→ **Problem description**
Word for word, reproduce the listing that follows, excluding any pictures it contains.

→ **Data shown**
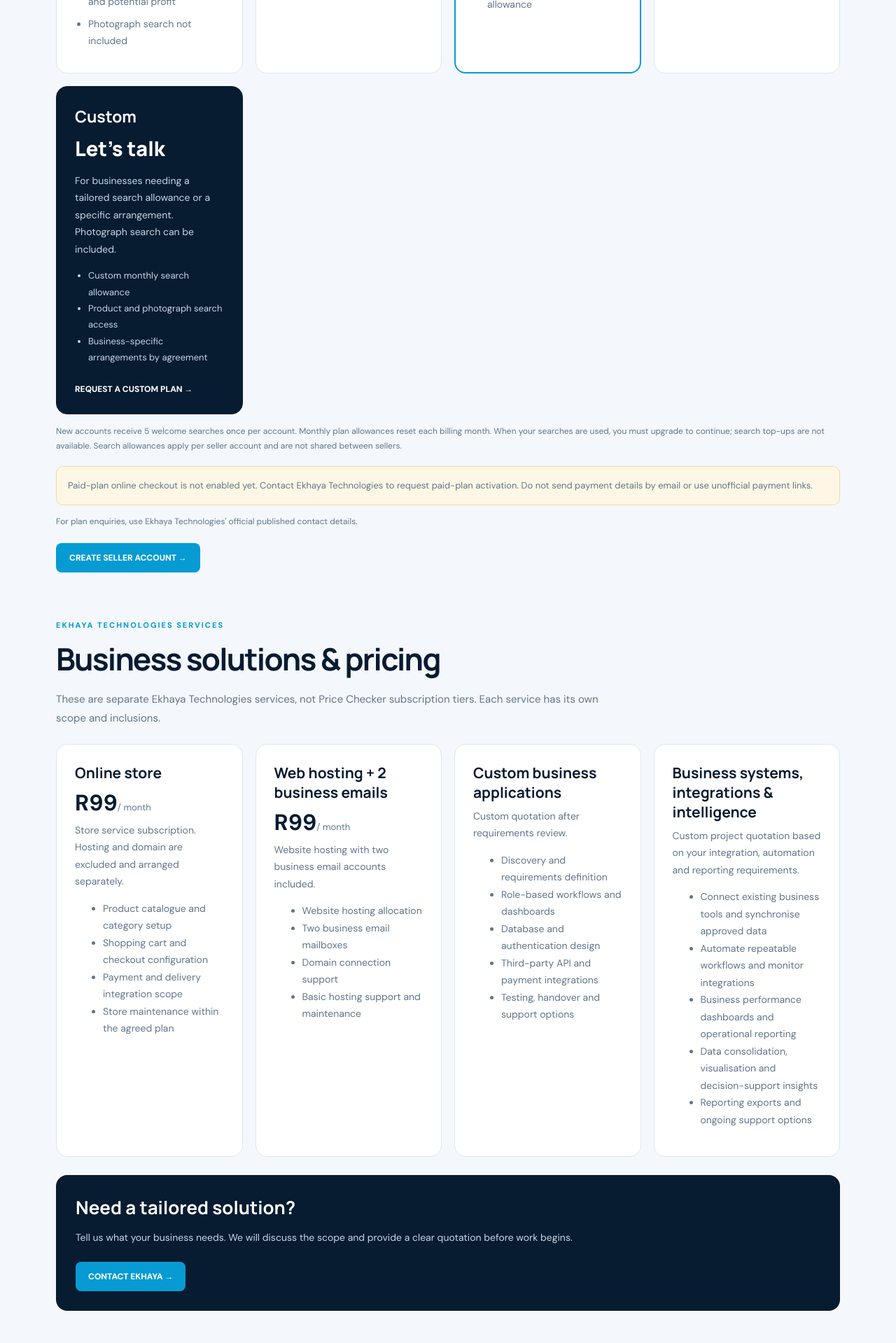
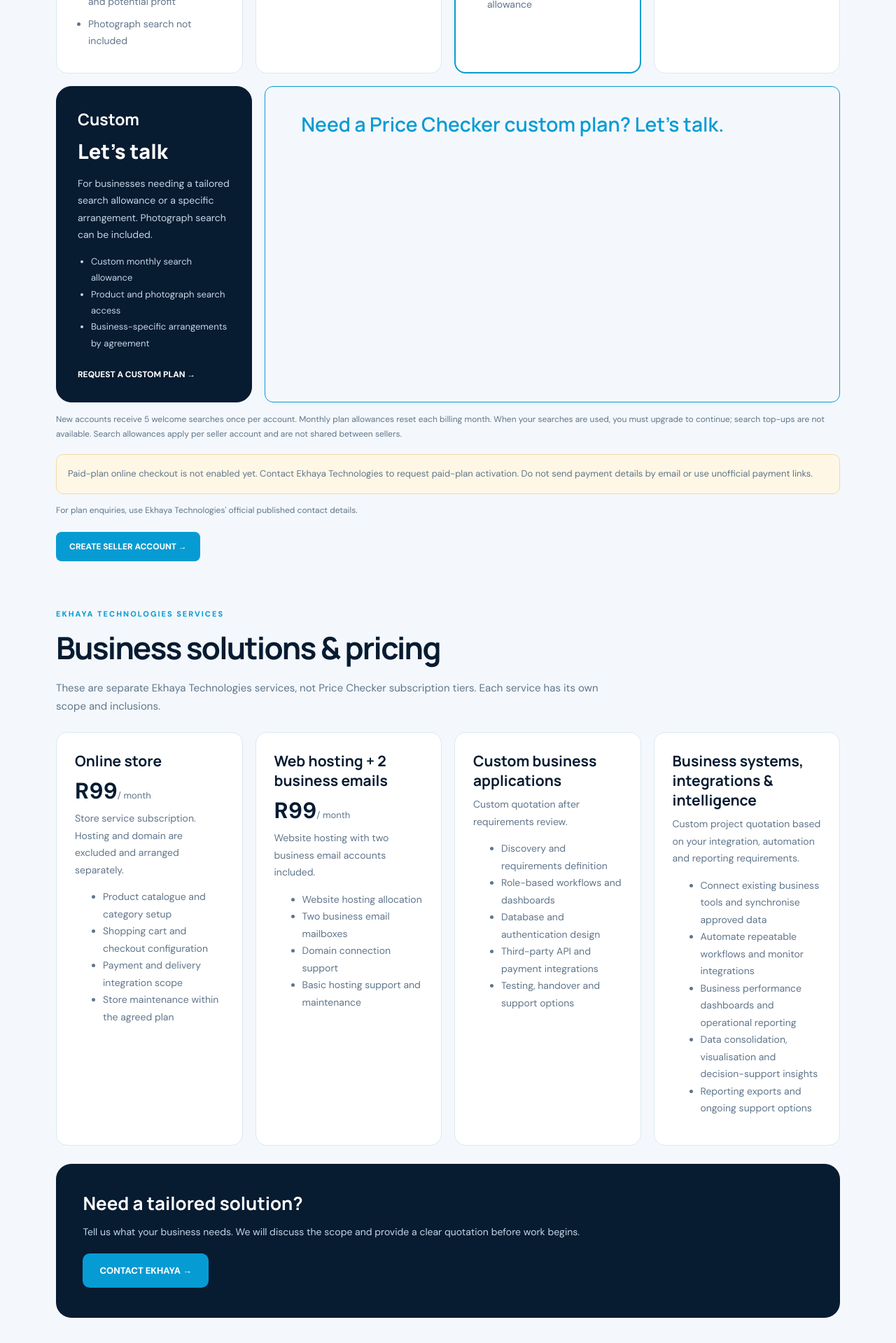
Before and after one commit to Luxolog/ekhaya-commerce-platform, a Next.js app: page /pricing in a window 1280 px wide. Shown: the part 1080-2999 px from the top of the page at 70% size. Built offline with nearby package versions, Linux system fonts and the light colour scheme.

Commit message:
Align custom Price Checker plan and tailored solution layouts

```diff
--- a/src/app/pricing/page.tsx
+++ b/src/app/pricing/page.tsx
@@ -33,13 +33,18 @@ export default function PricingPage() {
           <p style={{...muted,margin:"0 0 14px"}}>{plan.description}</p>
           <ul style={{...muted,paddingLeft:19,margin:0}}>{plan.features.map(feature=><li key={feature} style={{marginBottom:7}}>{feature}</li>)}</ul>
         </article>)}
-        <article style={{...card,background:"#071B31",color:"#fff",borderColor:"#071B31"}}>
+      </div>
+      <div style={{display:"grid",gridTemplateColumns:"minmax(280px, 0.95fr) minmax(0, 3fr)",gap:18,alignItems:"stretch",marginTop:18}}>
+        <article style={{...card,background:"#071B31",color:"#fff",borderColor:"#071B31",borderRadius:22,padding:30}}>
           <h3 style={{fontFamily:"Manrope,sans-serif",fontSize:23,margin:"0 0 8px"}}>Custom</h3>
           <p style={{fontFamily:"Manrope,sans-serif",fontSize:29,fontWeight:800,margin:"10px 0"}}>Let&apos;s talk</p>
           <p style={{color:"#C5D7E5",fontSize:14,lineHeight:1.75}}>For businesses needing a tailored search allowance or a specific arrangement. Photograph search can be included.</p>
           <ul style={{color:"#C5D7E5",fontSize:13,lineHeight:1.8,paddingLeft:19}}><li>Custom monthly search allowance</li><li>Product and photograph search access</li><li>Business-specific arrangements by agreement</li></ul>
           <a href="mailto:support@ekhayatech.co.za?subject=Ekhaya%20Price%20Checker%20Custom%20Plan" style={{display:"inline-block",marginTop:12,color:"#fff",fontWeight:800,fontSize:12}}>REQUEST A CUSTOM PLAN →</a>
         </article>
+        <a href="mailto:support@ekhayatech.co.za?subject=Ekhaya%20Price%20Checker%20Custom%20Plan" style={{display:"flex",alignItems:"flex-start",padding:"34px clamp(24px,4vw,58px)",minHeight:205,border:"1px solid #079BD3",borderRadius:12,background:"#F4F8FC",color:"#079BD3",textDecoration:"none",fontFamily:"Manrope,sans-serif",fontSize:"clamp(20px,2.2vw,30px)",lineHeight:1.35,fontWeight:600}}>
+          Need a Price Checker custom plan? Let&apos;s talk.
+        </a>
       </div>
       <p style={{...muted,fontSize:12,marginTop:14}}>New accounts receive 5 welcome searches once per account. Monthly plan allowances reset each billing month. When your searches are used, you must upgrade to continue; search top-ups are not available. Search allowances apply per seller account and are not shared between sellers.</p>
       <p role="note" style={{...muted,fontSize:13,marginTop:18,padding:16,background:"#FFF7E6",border:"1px solid #F2D9A6",borderRadius:10}}>
@@ -58,10 +63,12 @@ export default function PricingPage() {
         <article style={card}><h3 style={{fontFamily:"Manrope,sans-serif",fontSize:21,margin:"0 0 8px"}}>Custom business applications</h3><p style={{...muted,margin:"0 0 10px"}}>Custom quotation after requirements review.</p><ul style={muted}><li>Discovery and requirements definition</li><li>Role-based workflows and dashboards</li><li>Database and authentication design</li><li>Third-party API and payment integrations</li><li>Testing, handover and support options</li></ul></article>
         <article style={card}><h3 style={{fontFamily:"Manrope,sans-serif",fontSize:21,margin:"0 0 8px"}}>Business systems, integrations & intelligence</h3><p style={{...muted,margin:"0 0 10px"}}>Custom project quotation based on your integration, automation and reporting requirements.</p><ul style={muted}><li>Connect existing business tools and synchronise approved data</li><li>Automate repeatable workflows and monitor integrations</li><li>Business performance dashboards and operational reporting</li><li>Data consolidation, visualisation and decision-support insights</li><li>Reporting exports and ongoing support options</li></ul></article>
       </div>
-      <div style={{marginTop:26,background:"#071B31",color:"#fff",padding:28,borderRadius:16}}>
-        <h2 style={{fontFamily:"Manrope,sans-serif",fontSize:26,margin:"0 0 8px"}}>Need a tailored solution?</h2>
-        <p style={{color:"#C5D7E5",fontSize:14,lineHeight:1.7}}>Tell us what your business needs. We will discuss the scope and provide a clear quotation before work begins.</p>
-        <a href="mailto:support@ekhayatech.co.za?subject=Ekhaya%20Technologies%20Enquiry" style={{display:"inline-block",marginTop:8,padding:"13px 18px",borderRadius:8,background:"#079BD3",color:"#fff",fontSize:12,fontWeight:800,textDecoration:"none"}}>CONTACT EKHAYA →</a>
+      <div style={{marginTop:26,background:"#071B31",color:"#fff",padding:"38px clamp(24px,3vw,42px)",borderRadius:22,display:"flex",alignItems:"flex-start",justifyContent:"flex-start",minHeight:220}}>
+        <div style={{maxWidth:760,display:"flex",flexDirection:"column",alignItems:"flex-start"}}>
+          <h2 style={{fontFamily:"Manrope,sans-serif",fontSize:26,margin:"0 0 12px"}}>Need a tailored solution?</h2>
+          <p style={{color:"#C5D7E5",fontSize:14,lineHeight:1.7,margin:"0 0 18px"}}>Tell us what your business needs. We will discuss the scope and provide a clear quotation before work begins.</p>
+          <a href="mailto:support@ekhayatech.co.za?subject=Ekhaya%20Technologies%20Enquiry" style={{display:"inline-block",marginTop:0,padding:"16px 24px",borderRadius:10,background:"#079BD3",color:"#fff",fontSize:13,fontWeight:800,textDecoration:"none"}}>CONTACT EKHAYA →</a>
+        </div>
       </div>
     </section>
     <SiteFooter />
```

→ **Your response**
Before and after one commit to Luxolog/ekhaya-commerce-platform, a Next.js app: page /pricing in a window 1280 px wide. Shown: the part 1080-2999 px from the top of the page at 70% size. Built offline with nearby package versions, Linux system fonts and the light colour scheme.

Commit message:
Align custom Price Checker plan and tailored solution layouts

```diff
--- a/src/app/pricing/page.tsx
+++ b/src/app/pricing/page.tsx
@@ -33,13 +33,18 @@ export default function PricingPage() {
           <p style={{...muted,margin:"0 0 14px"}}>{plan.description}</p>
           <ul style={{...muted,paddingLeft:19,margin:0}}>{plan.features.map(feature=><li key={feature} style={{marginBottom:7}}>{feature}</li>)}</ul>
         </article>)}
-        <article style={{...card,background:"#071B31",color:"#fff",borderColor:"#071B31"}}>
+      </div>
+      <div style={{display:"grid",gridTemplateColumns:"minmax(280px, 0.95fr) minmax(0, 3fr)",gap:18,alignItems:"stretch",marginTop:18}}>
+        <article style={{...card,background:"#071B31",color:"#fff",borderColor:"#071B31",borderRadius:22,padding:30}}>
           <h3 style={{fontFamily:"Manrope,sans-serif",fontSize:23,margin:"0 0 8px"}}>Custom</h3>
           <p style={{fontFamily:"Manrope,sans-serif",fontSize:29,fontWeight:800,margin:"10px 0"}}>Let&apos;s talk</p>
           <p style={{color:"#C5D7E5",fontSize:14,lineHeight:1.75}}>For businesses needing a tailored search allowance or a specific arrangement. Photograph search can be included.</p>
           <ul style={{color:"#C5D7E5",fontSize:13,lineHeight:1.8,paddingLeft:19}}><li>Custom monthly search allowance</li><li>Product and photograph search access</li><li>Business-specific arrangements by agreement</li></ul>
           <a href="mailto:support@ekhayatech.co.za?subject=Ekhaya%20Price%20Checker%20Custom%20Plan" style={{display:"inline-block",marginTop:12,color:"#fff",fontWeight:800,fontSize:12}}>REQUEST A CUSTOM PLAN →</a>
         </article>
+        <a href="mailto:support@ekhayatech.co.za?subject=Ekhaya%20Price%20Checker%20Custom%20Plan" style={{display:"flex",alignItems:"flex-start",padding:"34px clamp(24px,4vw,58px)",minHeight:205,border:"1px solid #079BD3",borderRadius:12,background:"#F4F8FC",color:"#079BD3",textDecoration:"none",fontFamily:"Manrope,sans-serif",fontSize:"clamp(20px,2.2vw,30px)",lineHeight:1.35,fontWeight:600}}>
+          Need a Price Checker custom plan? Let&apos;s talk.
+        </a>
       </div>
       <p style={{...muted,fontSize:12,marginTop:14}}>New accounts receive 5 welcome searches once per account. Monthly plan allowances reset each billing month. When your searches are used, you must upgrade to continue; search top-ups are not available. Search allowances apply per seller account and are not shared between sellers.</p>
       <p role="note" style={{...muted,fontSize:13,marginTop:18,padding:16,background:"#FFF7E6",border:"1px solid #F2D9A6",borderRadius:10}}>
@@ -58,10 +63,12 @@ export default function PricingPage() {
         <article style={card}><h3 style={{fontFamily:"Manrope,sans-serif",fontSize:21,margin:"0 0 8px"}}>Custom business applications</h3><p style={{...muted,margin:"0 0 10px"}}>Custom quotation after requirements review.</p><ul style={muted}><li>Discovery and requirements definition</li><li>Role-based workflows and dashboards</li><li>Database and authentication design</li><li>Third-party API and payment integrations</li><li>Testing, handover and support options</li></ul></article>
         <article style={card}><h3 style={{fontFamily:"Manrope,sans-serif",fontSize:21,margin:"0 0 8px"}}>Business systems, integrations & intelligence</h3><p style={{...muted,margin:"0 0 10px"}}>Custom project quotation based on your integration, automation and reporting requirements.</p><ul style={muted}><li>Connect existing business tools and synchronise approved data</li><li>Automate repeatable workflows and monitor integrations</li><li>Business performance dashboards and operational reporting</li><li>Data consolidation, visualisation and decision-support insights</li><li>Reporting exports and ongoing support options</li></ul></article>
       </div>
-      <div style={{marginTop:26,background:"#071B31",color:"#fff",padding:28,borderRadius:16}}>
-        <h2 style={{fontFamily:"Manrope,sans-serif",fontSize:26,margin:"0 0 8px"}}>Need a tailored solution?</h2>
-        <p style={{color:"#C5D7E5",fontSize:14,lineHeight:1.7}}>Tell us what your business needs. We will discuss the scope and provide a clear quotation before work begins.</p>
-        <a href="mailto:support@ekhayatech.co.za?subject=Ekhaya%20Technologies%20Enquiry" style={{display:"inline-block",marginTop:8,padding:"13px 18px",borderRadius:8,background:"#079BD3",color:"#fff",fontSize:12,fontWeight:800,textDecoration:"none"}}>CONTACT EKHAYA →</a>
+      <div style={{marginTop:26,background:"#071B31",color:"#fff",padding:"38px clamp(24px,3vw,42px)",borderRadius:22,display:"flex",alignItems:"flex-start",justifyContent:"flex-start",minHeight:220}}>
+        <div style={{maxWidth:760,display:"flex",flexDirection:"column",alignItems:"flex-start"}}>
+          <h2 style={{fontFamily:"Manrope,sans-serif",fontSize:26,margin:"0 0 12px"}}>Need a tailored solution?</h2>
+          <p style={{color:"#C5D7E5",fontSize:14,lineHeight:1.7,margin:"0 0 18px"}}>Tell us what your business needs. We will discuss the scope and provide a clear quotation before work begins.</p>
+          <a href="mailto:support@ekhayatech.co.za?subject=Ekhaya%20Technologies%20Enquiry" style={{display:"inline-block",marginTop:0,padding:"16px 24px",borderRadius:10,background:"#079BD3",color:"#fff",fontSize:13,fontWeight:800,textDecoration:"none"}}>CONTACT EKHAYA →</a>
+        </div>
       </div>
     </section>
     <SiteFooter />
```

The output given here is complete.